December 16, 2019 (LifeSiteNews) – Mississippi will request that the U.S. Supreme Court review and uphold the state’s ban on aborting babies at 15 weeks, Republican Gov. Phil Bryant announced over the weekend.
In March, Bryant signed HB 1510, which prohibits abortions from being committed past 15 weeks for any reason other than physical medical emergencies or severe fetal abnormalities. The pro-abortion Center for Reproductive Rights filed a lawsuit on behalf of Women’s Health Organization in Jackson within an hour of the signing.
U.S. District Judge Carlton Reeves quickly issued a temporary restraining order against enforcing the law, and in November declared it unconstitutional in a ruling filled with pro-abortion talking points rather than legal arguments. Nevertheless, the Fifth Circuit Court of Appeals sided with Reeves last week, prompting the governor to stress that he’s willing to take the issue to the nation’s highest court:
We will sustain our efforts to fight for America’s unborn children. Mississippi will continue this mission to the United States Supreme Court. https://t.co/O3NE8dm1Sf
— Phil Bryant (@PhilBryantMS) December 14, 2019
“In an unbroken line dating to Roe v. Wade, the Supreme Court’s abortion cases have established (and affirmed, and reaffirmed) a woman’s right to choose an abortion before viability,” the Fifth Circuit claimed. “States may regulate abortion procedures prior to viability so long as they do not impose an undue burden on the woman’s right, but they may not ban abortions.”
That “unbroken line” is precisely what Mississippi and other pro-life states intend to challenge, however. The U.S. Constitution does not contain a right to abortion, and some scholars even argue that its equal-protection guarantees require states to forbid abortion. In any event, many legal authorities who personally favor legal abortion nevertheless admit that Roe exeeded the text of the Constitution.
Current judicial precedent protects abortion before fetal viability, and in 2014 the Supreme Court refused to consider the constitutionality of a 20-week ban in Arizona. However, lawyers with the Life Legal Defense Foundation note that the Court has also acknowledged a “compelling interest in protecting the unborn child” as pregnancy progresses, particularly on criteria like fetal pain (which can be felt before viability).

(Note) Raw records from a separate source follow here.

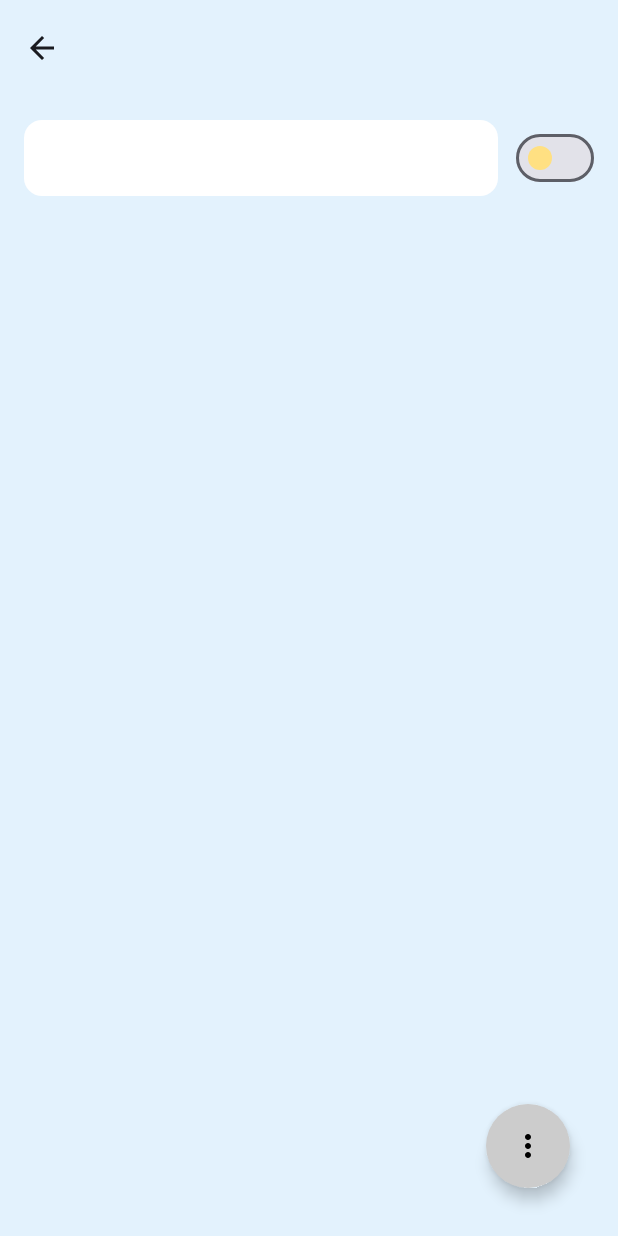
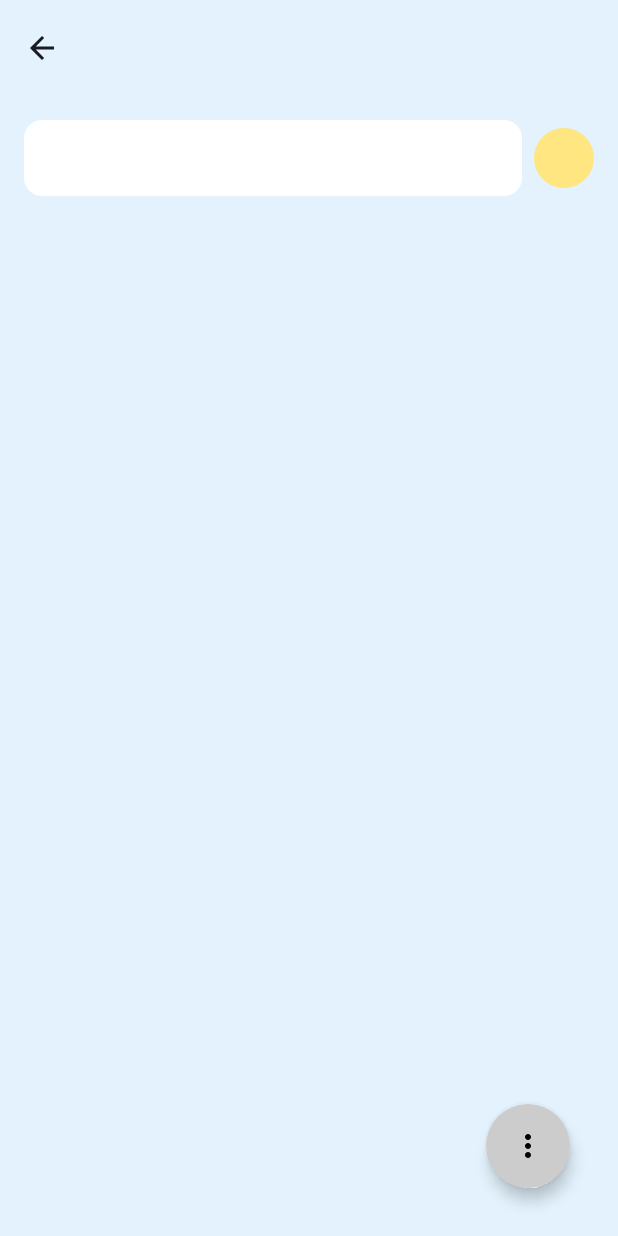
Before and after one commit to SendBack-SendBag/UI, an Android app built with Jetpack Compose: the composable FeedbackDetailScreen called with empty values, on a phone screen of 412 x 824 dp. Run offline under Robolectric (Android 15) with nearby library versions, the phone set to English and light mode, and no system bars.

Commit message:
Chore: Change widget, color and padding

```diff
--- a/app/src/main/java/com/example/sendbacksendbag/Back.kt
+++ b/app/src/main/java/com/example/sendbacksendbag/Back.kt
@@ -292,7 +292,7 @@ fun ChatScreen(navController: NavController, userId: String, feedbackViewModel:
                     }
                 },
                 colors = TopAppBarDefaults.topAppBarColors(
-                    containerColor = Color.White,
+                    containerColor = Color(0xFFE6F0FA),
                     titleContentColor = Color.Black,
                     actionIconContentColor = Color.Black
                 )
--- a/app/src/main/java/com/example/sendbacksendbag/Sended.kt
+++ b/app/src/main/java/com/example/sendbacksendbag/Sended.kt
@@ -1,5 +1,6 @@
 import androidx.compose.foundation.background
 import androidx.compose.foundation.layout.*
+import androidx.compose.foundation.shape.CircleShape
 import androidx.compose.foundation.shape.RoundedCornerShape
 import androidx.compose.foundation.text.BasicTextField
 import androidx.compose.material.icons.Icons
@@ -85,16 +86,12 @@ fun FeedbackDetailScreen(
                         style = MaterialTheme.typography.bodyLarge
                     )
                 }
-                Spacer(modifier = Modifier.width(12.dp))
+                Spacer(modifier = Modifier.width(8.dp))
                 // 토글 스위치
-                var switched by remember { mutableStateOf(false) }
-                Switch(
-                    checked = switched,
-                    onCheckedChange = { switched = it },
-                    colors = SwitchDefaults.colors(
-                        checkedThumbColor = Color(0xFFFFE082),
-                        uncheckedThumbColor = Color(0xFFFFE082)
-                    )
+                Box(
+                    modifier = Modifier
+                        .size(40.dp)
+                        .background(Color(0xFFFFE680), CircleShape)
                 )
             }
         }
--- a/app/src/main/java/com/example/sendbacksendbag/ui/voting/VotingScreen.kt
+++ b/app/src/main/java/com/example/sendbacksendbag/ui/voting/VotingScreen.kt
@@ -54,7 +54,7 @@ fun PollScreen(navController: NavController) {
             TopAppBar(
                 title = { /* 현재 화면에서는 제목이 TopAppBar에 없음 */ },
                 navigationIcon = {
-                    IconButton(onClick = { /* 뒤로가기 동작 */ }) {
+                    IconButton(onClick = {navController.popBackStack()}) {
                         Icon(
                             imageVector = Icons.AutoMirrored.Filled.ArrowBack,
                             contentDescription = "뒤로가기"
@@ -110,7 +110,7 @@ fun PollContent(modifier: Modifier = Modifier) {
     ) {
         Spacer(modifier = Modifier.height(16.dp))
         Row {
-            Spacer(modifier = Modifier.padding(10.dp)) // 왼쪽 여백
+            Spacer(modifier = Modifier.padding(20.dp)) // 왼쪽 여백
             Text(
                 text = "오늘의 투표",
                 style = MaterialTheme.typography.headlineMedium.copy(fontWeight = FontWeight.Black),
```
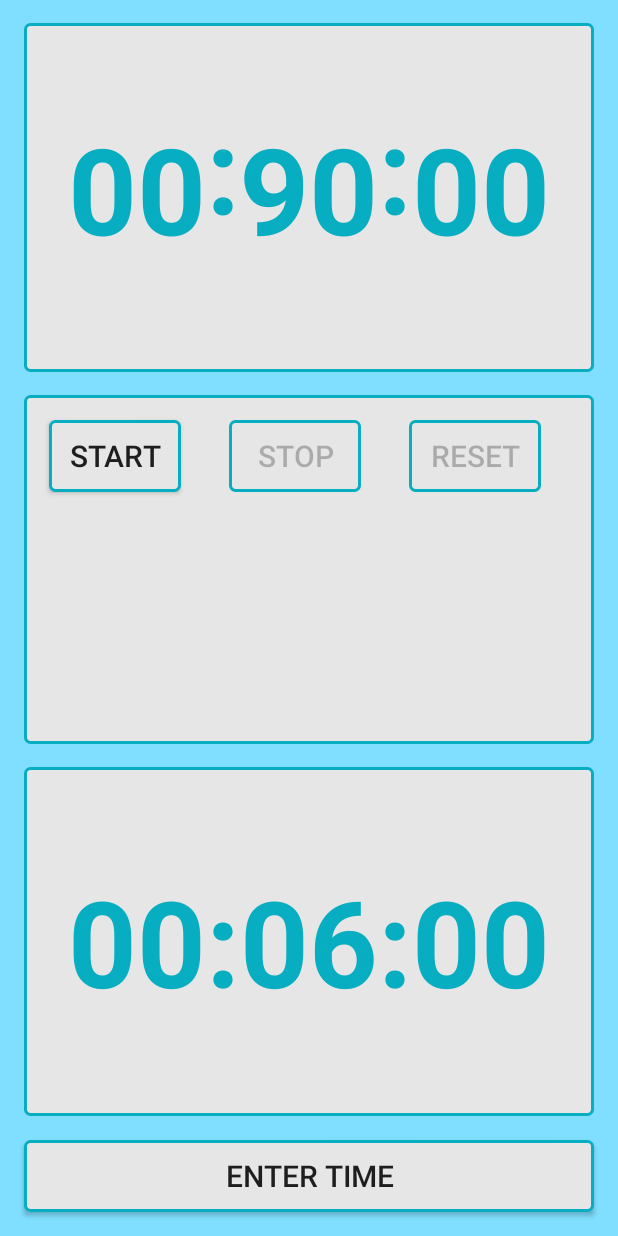
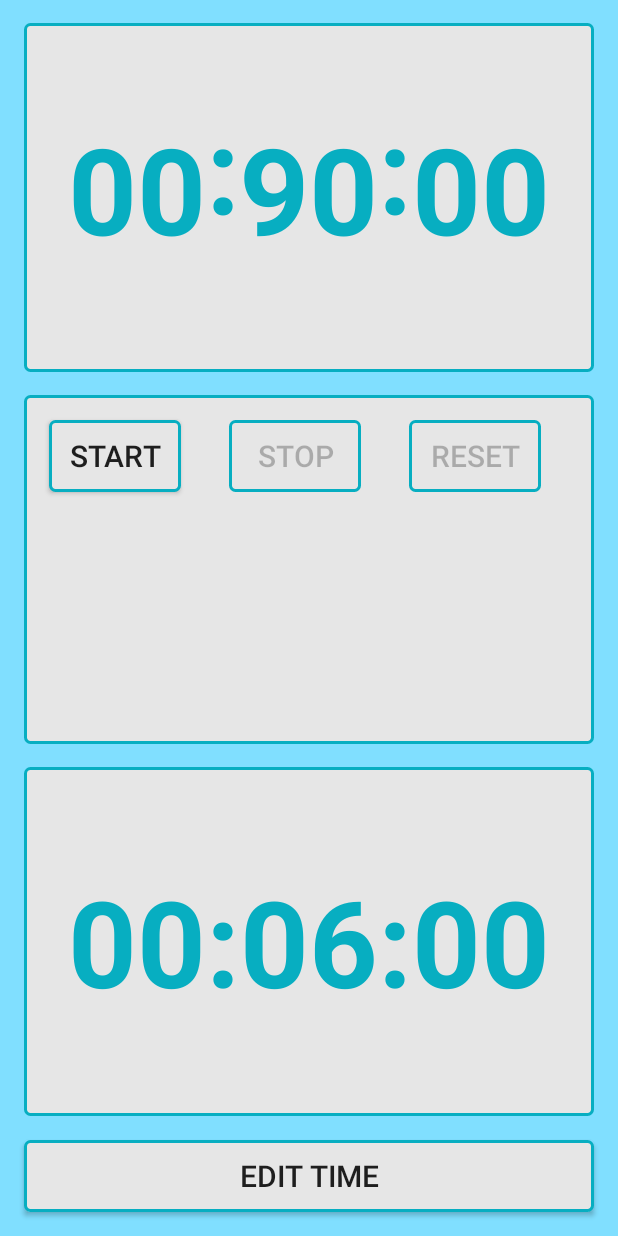
Before and after one commit to nitinmehtaa/Chess-Ticker, an Android app: the screen it shows after launch (HomeScreenActivity), on a phone screen of 412 x 824 dp. Run offline under Robolectric (Android 15) with nearby library versions, the light colour scheme and no system bars.

Commit message:
Edit time complete working

```diff
--- a/app/build.gradle
+++ b/app/build.gradle
@@ -21,6 +21,7 @@ android {
 dependencies {
     implementation fileTree(dir: 'libs', include: ['*.jar'])
     implementation 'com.android.support:appcompat-v7:26.1.0'
+    implementation 'com.android.support:design:26.1.0'
     implementation 'com.android.support.constraint:constraint-layout:1.0.2'
     testImplementation 'junit:junit:4.12'
     androidTestImplementation 'com.android.support.test:runner:1.0.1'
--- a/app/src/main/java/com/chessticker/nitinmehta/chessticker/HomeScreenActivity.java
+++ b/app/src/main/java/com/chessticker/nitinmehta/chessticker/HomeScreenActivity.java
@@ -19,11 +19,66 @@ import java.util.concurrent.TimeUnit;
 
 public class HomeScreenActivity extends Activity {
 
+    TopCounterClass topTimer;
+    BottomCounterClass bottomTimer;
+
     private TextView textView1, textView2;
     private LinearLayout topTimerLayout, bottomTimerLayout;
     private Button startButton, stopButton, resetButton, buttonEnterTime;
     private boolean isTimeRunning = true;
-    final String initialTime = "00:06:00";
+    public final int INITIAL_TIME_IN_MINUTES = 6;
+    public String initialTime;
+    public long currentStartTime = 6;
+
+    //Convert minutes into HH:MM:SS Format
+    private String convertTime(long time) {
+        String finalTime = "";
+        long hour = (time%(24*60)) / 60;
+        long minutes = (time%(24*60)) % 60;
+        long seconds = time / (24*3600);
+
+        finalTime = String.format("%02d:%02d:%02d",
+                TimeUnit.HOURS.toHours(hour) ,
+                TimeUnit.MINUTES.toMinutes(minutes),
+                TimeUnit.SECONDS.toSeconds(seconds));
+        return finalTime;
+    }
+
+    //Dialog to set Time
+    private void showEditTimeDialog(){
+        final AlertDialog.Builder mBuilder = new AlertDialog.Builder(this);
+        View mView = getLayoutInflater().inflate(R.layout.custom_dialog, null);
+        final EditText setTime = (EditText) mView.findViewById(R.id.edit_text);
+        Button setTimeButton = (Button) mView.findViewById(R.id.button_set_time);
+
+        setTimeButton.setOnClickListener(new View.OnClickListener() {
+            @Override
+            public void onClick(View v) {
+                if (!setTime.getText().toString().isEmpty()) {
+                    currentStartTime = Long.parseLong(setTime.getText().toString());
+                    String finalTimeTobeShown = convertTime(currentStartTime);
+                    textView1.setText(finalTimeTobeShown);
+                    textView2.setText(finalTimeTobeShown);
+                    Toast.makeText(HomeScreenActivity.this,
+                            "Time Updated",
+                            Toast.LENGTH_SHORT).show();
+                    resetTimers();
+                } else {
+                    Toast.makeText(HomeScreenActivity.this,
+                            "Please enter Minutes",
+                            Toast.LENGTH_SHORT).show();
+                }
+            }
+        });
+        mBuilder.setView(mView);
+        AlertDialog dialog = mBuilder.create();
+        dialog.show();
+    }
+
+    private void resetTimers() {
+        bottomTimer = new BottomCounterClass(currentStartTime * 60000,1000);
+        topTimer = new TopCounterClass(currentStartTime * 60000,1000);
+    }
 
     @Override
     protected void onCreate(Bundle savedInstanceState) {
@@ -40,11 +95,12 @@ public class HomeScreenActivity extends Activity {
         buttonEnterTime.setEnabled(true);
 
         //Display time on start of application
+        initialTime = convertTime(INITIAL_TIME_IN_MINUTES);
         textView1.setText(initialTime);
         textView2.setText(initialTime);
 
-        final BottomCounterClass bottomTimer = new BottomCounterClass(360000,1000);
-        final TopCounterClass topTimer = new TopCounterClass(360000,1000);
+        bottomTimer = new BottomCounterClass(360000,1000);
+        topTimer = new TopCounterClass(360000,1000);
 
         startButton.setOnClickListener(new View.OnClickListener() {
 
@@ -71,6 +127,7 @@ public class HomeScreenActivity extends Activity {
                 resetButton.setEnabled(true);
                 topTimerLayout.setEnabled(false);
                 bottomTimerLayout.setEnabled(false);
+                buttonEnterTime.setEnabled(true);
                 bottomTimer.cancel();
                 topTimer.cancel();
                 isTimeRunning = false;
@@ -88,6 +145,7 @@ public class HomeScreenActivity extends Activity {
                 resetButton.setEnabled(false);
                 topTimerLayout.setEnabled(false);
                 bottomTimerLayout.setEnabled(false);
+                buttonEnterTime.setEnabled(true);
                 bottomTimer.cancel();
                 topTimer.cancel();
                 textView1.setText(initialTime);
@@ -154,39 +212,12 @@ public class HomeScreenActivity extends Activity {
         topTimerLayout = (LinearLayout) findViewById(R.id.topLayout);
         bottomTimerLayout = (LinearLayout) findViewById(R.id.bottomLayout);
         buttonEnterTime = (Button) findViewById(R.id.button_enter_time);
-
-    }
-
-    private void showEditTimeDialog(){
-        AlertDialog.Builder mBuilder = new AlertDialog.Builder(this);
-        View mView = getLayoutInflater().inflate(R.layout.custom_dialog, null);
-        final EditText setTime = (EditText) mView.findViewById(R.id.edit_text);
-        Button setTimeButton = (Button) mView.findViewById(R.id.button_set_time);
-
-        setTimeButton.setOnClickListener(new View.OnClickListener() {
-            @Override
-            public void onClick(View v) {
-                if (!setTime.getText().toString().isEmpty()) {
-                    Toast.makeText(HomeScreenActivity.this,
-                            "Time Updated",
-                            Toast.LENGTH_SHORT).show();
-                } else {
-                    Toast.makeText(HomeScreenActivity.this,
-                            "Please enter Minutes",
-                            Toast.LENGTH_SHORT).show();
-                }
-            }
-        });
-        mBuilder.setView(mView);
-        AlertDialog dialog = mBuilder.create();
-        dialog.show();
     }
 
     //CountDownTimer class for bottom layout
     public class BottomCounterClass extends CustomCountDownTimer {
 
         private long millisLeft = 0;
-        CountDownTimer countDownTimer = null;
         public BottomCounterClass(long millisInFuture, long countDownInterval) {
             super(millisInFuture, countDownInterval);
             this.millisLeft = millisInFuture;
@@ -199,7 +230,6 @@ public class HomeScreenActivity extends Activity {
                     TimeUnit.MILLISECONDS.toHours(millis),
                     TimeUnit.MILLISECONDS.toMinutes(millis) - TimeUnit.HOURS.toMinutes(TimeUnit.MILLISECONDS.toHours(millis)),
                     TimeUnit.MILLISECONDS.toSeconds(millis) - TimeUnit.MINUTES.toSeconds(TimeUnit.MILLISECONDS.toMinutes(millis)));
-            System.out.println(hms);
             textView1.setText(hms);
             millisLeft = millisUntilFinished;
         }
@@ -228,11 +258,11 @@ public class HomeScreenActivity extends Activity {
     public class TopCounterClass extends CustomCountDownTimer {
 
         private long millisLeft = 0;
+
         public TopCounterClass(long millisInFuture, long countDownInterval) {
             super(millisInFuture, countDownInterval);
             this.millisLeft = millisInFuture;
         }
-
 
         @Override
         public void onTick(long millisUntilFinished) {
--- a/app/src/main/res/layout/activity_home_screen.xml
+++ b/app/src/main/res/layout/activity_home_screen.xml
@@ -89,7 +89,6 @@
             android:layout_width="wrap_content"
             android:layout_height="wrap_content"
             android:gravity="center_horizontal"
-            android:text="00:00:00"
             android:textColor="#07aec1"
             android:textSize="80dp"
             android:textStyle="bold" />
@@ -105,6 +104,4 @@
         android:textSize="20dp"
         android:background="@drawable/customborder_gray_background"
         android:text="@string/enter_time" />
-
-
 </LinearLayout>
--- a/app/src/main/res/layout/custom_dialog.xml
+++ b/app/src/main/res/layout/custom_dialog.xml
@@ -9,8 +9,7 @@
         android:layout_width="match_parent"
         android:layout_height="wrap_content"
         android:text="Enter Time"
-        android:textSize="10dp"
-        />
+        android:textSize="10dp"/>
 
     <EditText
         android:id="@+id/edit_text"
--- a/app/src/main/res/values/strings.xml
+++ b/app/src/main/res/values/strings.xml
@@ -3,5 +3,5 @@
     <string name="start">START</string>
     <string name="stop">STOP</string>
     <string name="reset">RESET</string>
-    <string name="enter_time">ENTER TIME</string>
+    <string name="enter_time">EDIT TIME</string>
 </resources>
```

Bryant has previously declared that saving preborn lives is “worth fighting over” in court, with House Speaker Philip Gunn agreeing that the state was “absolutely” ready to incur the costs of a legal battle, because “I don't know if you can put any value on human life.”
Mississippi has also enacted legislation banning abortion as soon as a fetal heartbeat can be detected, which is similarly tied up in the courts. Pro-lifers hope that such heartbeat laws will provoke a Supreme Court review in the next few years that overturns Roe and frees the public to vote directly on abortion again.